A special forces soldier’s threat to take his own life was not passed down his chain of command to his supervising sergeant-major, an inquest heard.
Corporal Alexander Tostevin had travelled to London for a weekend six months before his death and used a military credit card to purchase cocaine and hire a prostitute.
He told his commanding officer he had intended to take his own life after the three-day binge in September 2017.
But the inquest heard that threat was not passed on to his new unit sergeant-major after he was transferred to non-operational duties following the incident.
The 28-year-old, from Guernsey, was serving with the Poole-based Special Boat Service when he died at his home in March 2018.
The inquest in Bournemouth heard that after he failed to report for duty, his commanding officer and another special forces’ colleague found him at a friend’s home in London.
They said Cpl Tostevin broke down in front of them and explained the pressure he had been under, with a court case, spiralling debts, a relationship break-up and increased drinking.

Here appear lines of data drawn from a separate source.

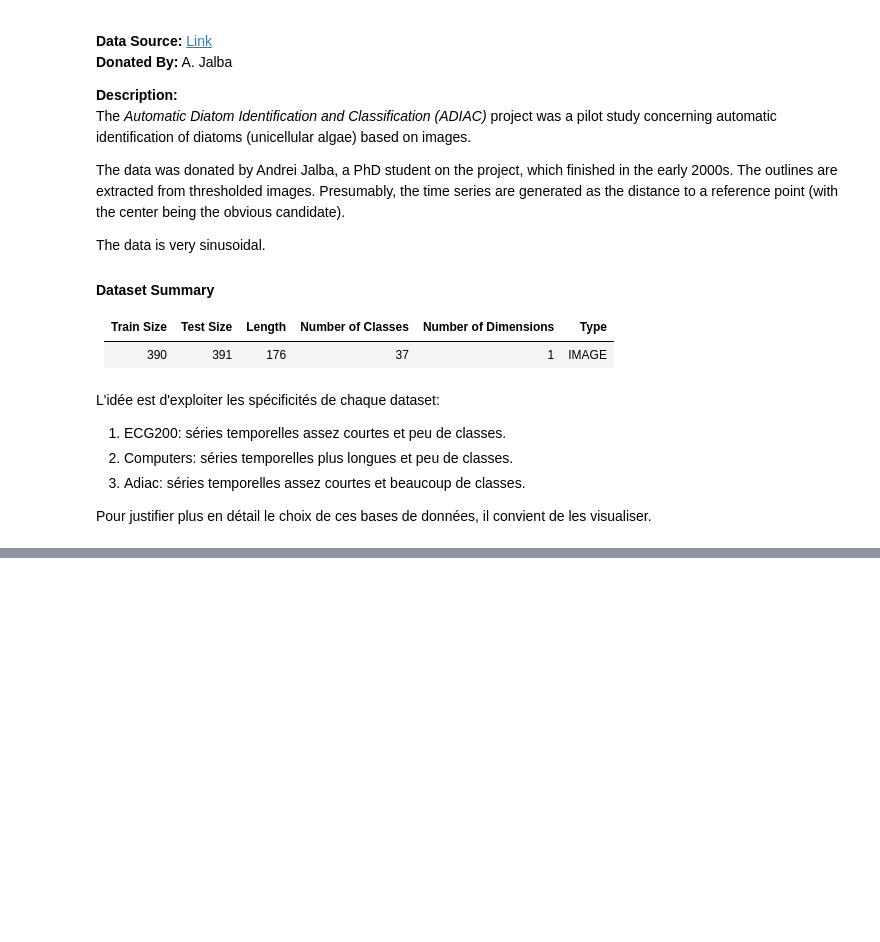
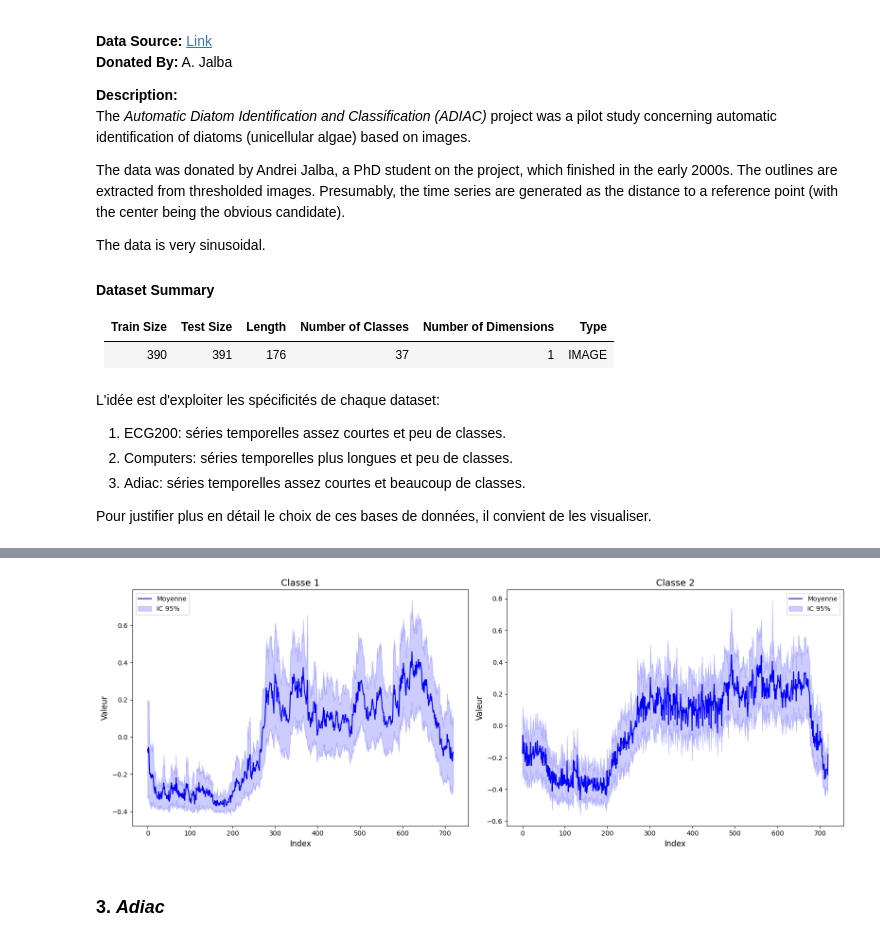
Before and after one commit to NailKhelifa/MVA_Times_Series_ML_Homeworks, a Jupyter notebook: Final_project/main.ipynb, the cells around one changed output, grey strips where cells are left out. Saved outputs shown, nothing was run; the diff lists cells and outputs as text; code cells hidden in the pictures; blank space fills up the shorter version.

```diff
--- a/Final_project/main.ipynb
+++ b/Final_project/main.ipynb
@@ -191,0 +250,8 @@ AttributeError: module 'utils' has no attribute 'generate_data'
+# %%
+df0 = computers_X_train[computers_X_train["label"]==1].iloc[:, :-1]
+df1 = computers_X_train[computers_X_train["label"]==2].iloc[:, :-1]
+utils.plot_classes(df0, df1, num_seg=None)
+# %% [output]
+[figure, added]
+# %% [markdown]
+### 3. *Adiac*
```
Also changed, not shown: parts of 10 cells of this notebook, 1 other file.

Cpl Tostevin’s unit commanding officer, known as Soldier E, told the hearing what he had said about the weekend in London.
“He said he was going to enjoy himself for three days and then, I think I talk about it in my statement, he was going to end his life at the end of that, having had a good time,” he said.
After the incident he was placed on the unit’s at-risk register, when he was moved from his regular unit to the welfare/recovery unit and informed of likely disciplinary action.
Soldier M, the sergeant-major of that unit, said he was never told Cpl Tostevin had considered taking his own life.
Brendan Allen, area coroner for Dorset, asked the witness: “The evidence that we have heard is that Alex explained that he had the intention to take his life while in London, that he had purchased (name removed) and was considering taking that.
“He had spent the money on the government card in advance of doing so. Was that information you were aware of?”
Soldier M replied: “The only information I was aware of was he used the military card and numerous people within London had tried to locate him, which they had successfully.”
Mr Allen asked: “You are saying you were not aware Alex had expressed suicidal intent or ideation after that incident?”
Soldier M replied: “I didn’t know he had been suicidal.”
He went on to explain there were regular checks on Cpl Tostevin while living on the base, and they would exchange text messages last thing at night and in the morning.
“I told him my door was always open, later on we swapped telephone numbers. If I did not receive that text I would inform the duty officer,” he said.
In January 2018 it was decided Cpl Tostevin was ready to return to his unit and at that point would come off the at-risk register.
He had been due to join his colleagues overseas for training, but following deterioration in his mental health in February, a decision was made that he would not go.
The inquest has heard no documentary evidence has been found to show whether Cpl Tostevin had been put back on the at-risk register.
Kirsten Heaven, representing Cpl Tostevin’s family, asked an officer known only as Soldier D: “Should he have been put on the unit at-risk register in February?”
The witness, who was Cpl Tostevin’s unit adjutant, replied: “Yes.”